Heading back to San Francisco tomorrow after another amazing experience at the OFFF festival. It kept me pretty busy over the past week so I haven’t had much time to post up here or respond to comments, but I will be right back to it once I make it home and get some much needed rest. Again, I want to thank everyone who came out to my presentation, the workshop (pictured above), and the booth. It was great to meet and talk with so many people who are so passionate about design. Hope to see you all again next year.
Today is the final day of the OFFF festival in New York. I want to thank everyone who came out to see my talk on Friday and the workshop on Saturday. I’ll be around all day Sunday so if you haven’t already, stop by the ISO50 booth (right in front, no OFFF ticket needed) and say hi! I’ll also be playing a Tycho set Sunday night at the OFFF after party.
In New york for the OFFF (which starts tomorrow) so not able to post as often, but here’s a nice poster for the time being. As always, fill out the details if you have them. Sort of reminds me of the NFB poster but not quite as clever.

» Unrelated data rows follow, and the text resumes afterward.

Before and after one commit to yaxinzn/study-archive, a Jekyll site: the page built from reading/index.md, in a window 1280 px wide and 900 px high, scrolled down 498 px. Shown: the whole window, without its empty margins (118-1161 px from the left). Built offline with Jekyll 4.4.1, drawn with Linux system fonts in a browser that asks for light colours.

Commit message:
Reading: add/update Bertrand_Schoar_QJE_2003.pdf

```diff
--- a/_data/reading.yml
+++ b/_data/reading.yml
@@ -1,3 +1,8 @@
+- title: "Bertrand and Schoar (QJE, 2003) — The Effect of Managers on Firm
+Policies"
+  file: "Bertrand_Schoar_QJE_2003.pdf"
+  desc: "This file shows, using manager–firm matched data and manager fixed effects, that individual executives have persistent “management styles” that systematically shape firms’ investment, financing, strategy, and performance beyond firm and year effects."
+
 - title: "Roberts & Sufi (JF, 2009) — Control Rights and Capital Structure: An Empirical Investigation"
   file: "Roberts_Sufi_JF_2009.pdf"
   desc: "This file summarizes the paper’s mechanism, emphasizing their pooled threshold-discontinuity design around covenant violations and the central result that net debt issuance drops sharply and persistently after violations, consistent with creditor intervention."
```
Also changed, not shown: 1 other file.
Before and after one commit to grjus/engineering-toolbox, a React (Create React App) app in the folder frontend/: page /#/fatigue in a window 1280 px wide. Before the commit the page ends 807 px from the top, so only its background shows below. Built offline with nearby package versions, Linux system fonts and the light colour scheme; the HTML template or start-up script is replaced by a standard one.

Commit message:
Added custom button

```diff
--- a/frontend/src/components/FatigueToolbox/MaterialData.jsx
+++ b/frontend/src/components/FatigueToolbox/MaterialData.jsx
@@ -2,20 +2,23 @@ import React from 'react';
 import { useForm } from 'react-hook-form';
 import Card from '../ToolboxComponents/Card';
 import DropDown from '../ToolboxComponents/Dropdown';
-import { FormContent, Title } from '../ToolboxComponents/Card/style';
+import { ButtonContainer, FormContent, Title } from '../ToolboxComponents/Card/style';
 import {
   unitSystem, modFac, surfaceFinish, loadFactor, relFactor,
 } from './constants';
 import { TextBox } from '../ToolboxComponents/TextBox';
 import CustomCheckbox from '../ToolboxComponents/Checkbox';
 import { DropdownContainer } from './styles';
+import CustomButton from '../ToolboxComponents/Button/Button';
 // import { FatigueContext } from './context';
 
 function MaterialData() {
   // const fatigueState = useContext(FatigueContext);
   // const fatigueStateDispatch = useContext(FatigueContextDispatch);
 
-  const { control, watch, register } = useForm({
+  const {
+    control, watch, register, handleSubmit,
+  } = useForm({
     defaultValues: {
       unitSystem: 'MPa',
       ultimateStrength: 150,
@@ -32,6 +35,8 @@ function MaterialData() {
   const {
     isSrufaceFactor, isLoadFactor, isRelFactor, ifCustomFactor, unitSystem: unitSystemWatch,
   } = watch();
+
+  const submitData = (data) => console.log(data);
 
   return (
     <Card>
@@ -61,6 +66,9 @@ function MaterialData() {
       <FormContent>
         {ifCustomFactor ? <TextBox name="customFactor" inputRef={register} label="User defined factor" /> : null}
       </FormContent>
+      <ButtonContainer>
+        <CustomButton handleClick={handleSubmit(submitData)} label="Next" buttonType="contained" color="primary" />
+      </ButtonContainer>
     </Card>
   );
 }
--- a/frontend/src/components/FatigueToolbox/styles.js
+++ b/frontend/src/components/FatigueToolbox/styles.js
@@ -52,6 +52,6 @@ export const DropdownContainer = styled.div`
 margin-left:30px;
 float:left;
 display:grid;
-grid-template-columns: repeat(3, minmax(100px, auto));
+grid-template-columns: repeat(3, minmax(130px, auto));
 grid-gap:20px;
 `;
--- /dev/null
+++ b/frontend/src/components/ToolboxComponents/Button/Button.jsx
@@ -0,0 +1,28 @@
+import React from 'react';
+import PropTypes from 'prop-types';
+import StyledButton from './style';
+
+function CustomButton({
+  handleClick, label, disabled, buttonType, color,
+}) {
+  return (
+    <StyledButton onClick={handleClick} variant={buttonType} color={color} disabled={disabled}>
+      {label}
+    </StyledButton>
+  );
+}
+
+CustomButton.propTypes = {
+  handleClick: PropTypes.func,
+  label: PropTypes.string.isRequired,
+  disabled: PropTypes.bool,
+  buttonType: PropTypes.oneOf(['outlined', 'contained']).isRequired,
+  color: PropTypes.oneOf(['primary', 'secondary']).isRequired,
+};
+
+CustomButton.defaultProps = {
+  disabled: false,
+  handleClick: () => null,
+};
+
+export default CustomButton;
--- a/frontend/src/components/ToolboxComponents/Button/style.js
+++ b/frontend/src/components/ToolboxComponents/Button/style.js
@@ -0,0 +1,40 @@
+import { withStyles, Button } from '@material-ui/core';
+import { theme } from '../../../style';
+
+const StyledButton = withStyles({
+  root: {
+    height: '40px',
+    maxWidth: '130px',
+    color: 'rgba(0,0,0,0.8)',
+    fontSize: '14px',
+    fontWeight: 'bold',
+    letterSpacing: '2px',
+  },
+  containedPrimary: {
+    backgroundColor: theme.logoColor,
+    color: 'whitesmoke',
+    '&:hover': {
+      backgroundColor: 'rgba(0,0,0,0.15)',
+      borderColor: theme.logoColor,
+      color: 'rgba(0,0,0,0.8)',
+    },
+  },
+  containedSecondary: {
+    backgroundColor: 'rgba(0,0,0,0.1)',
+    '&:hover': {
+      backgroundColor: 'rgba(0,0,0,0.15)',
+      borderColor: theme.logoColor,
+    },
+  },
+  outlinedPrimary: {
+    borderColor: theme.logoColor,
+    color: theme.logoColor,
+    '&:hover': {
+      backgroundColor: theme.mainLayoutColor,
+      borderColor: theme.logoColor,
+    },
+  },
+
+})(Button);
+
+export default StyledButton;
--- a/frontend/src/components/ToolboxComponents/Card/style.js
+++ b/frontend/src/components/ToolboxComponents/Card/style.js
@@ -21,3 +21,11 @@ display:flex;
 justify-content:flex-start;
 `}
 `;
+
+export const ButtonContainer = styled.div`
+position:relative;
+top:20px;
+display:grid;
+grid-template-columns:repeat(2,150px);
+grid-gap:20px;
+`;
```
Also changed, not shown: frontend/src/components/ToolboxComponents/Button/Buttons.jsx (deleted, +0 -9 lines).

There was a massive anti-war protest across the street this weekend, thousands of people everywhere. All of the signs and posters reminded me of the Avant Garde "No More War" poster contest. I dug around and found these two issues, #1 and #5. On the back cover of Avant Garde #01 (1967) they printed a call for entries for the contest and announced the judges, Herb Lubalin being among them (quite intimidating for the contestants I’d imagine). The winners of the contest were announced in issue #5. I’ve posted my favorite example above, an entry by Billy Apple (England) and Robert Coburn (US). Efficient and to the point, I think the key here is that it goes beyond merely engaging the viewer and calls for active, on-the-spot participation. The choice of language also plays a large role in the impact of the design; in 1967 this was still a very shocking word to see in print for most people.
Although this was 40 years ago, the message is as poignant today as it was then: we once again find ourselves mired in an unpopular foreign war with dubious motives and no clear end in sight. I have to wonder if imagery like this was more effective in it’s time. People today have seen so many things and become so jaded to visual input that it’s very difficult to jar them awake with something like this anymore. I think the 60′s were one of the first times it became almost mainstream for people to question the government, so ideas like these were still new and somewhat disquieting for many.
Design: Otl Aicher / Kiel Design Team
Broadsheet containig maps and information for the Kiel sailing events of the Munich Olympics. Via Alphanumeric
Tickets for the OFFF festival in New York (and, consequently, the ISO50 workshop) have sold out. Sorry to anybody who missed out. I will however have an ISO50 booth with prints, shirts, music etc. in the public area (no ticket required). I’ll be around all 3 days (Nov. 2, 3, 4) so stop by and say hello, ticket or no ticket!
After all the recent B&O bashing I thought I’d post something about a consumer A/V company dropping some proper ID. Behold the latest from Yamaha, a SCD player and Amplifier. Clean clean clean, not black, not champagne, no LCD display on the Amp, looks like you could throw it from a moving vehicle and the CD wouldn’t skip. And are those wood end cheeks? Bravo…Way to keep it minimal. More info over at engadget.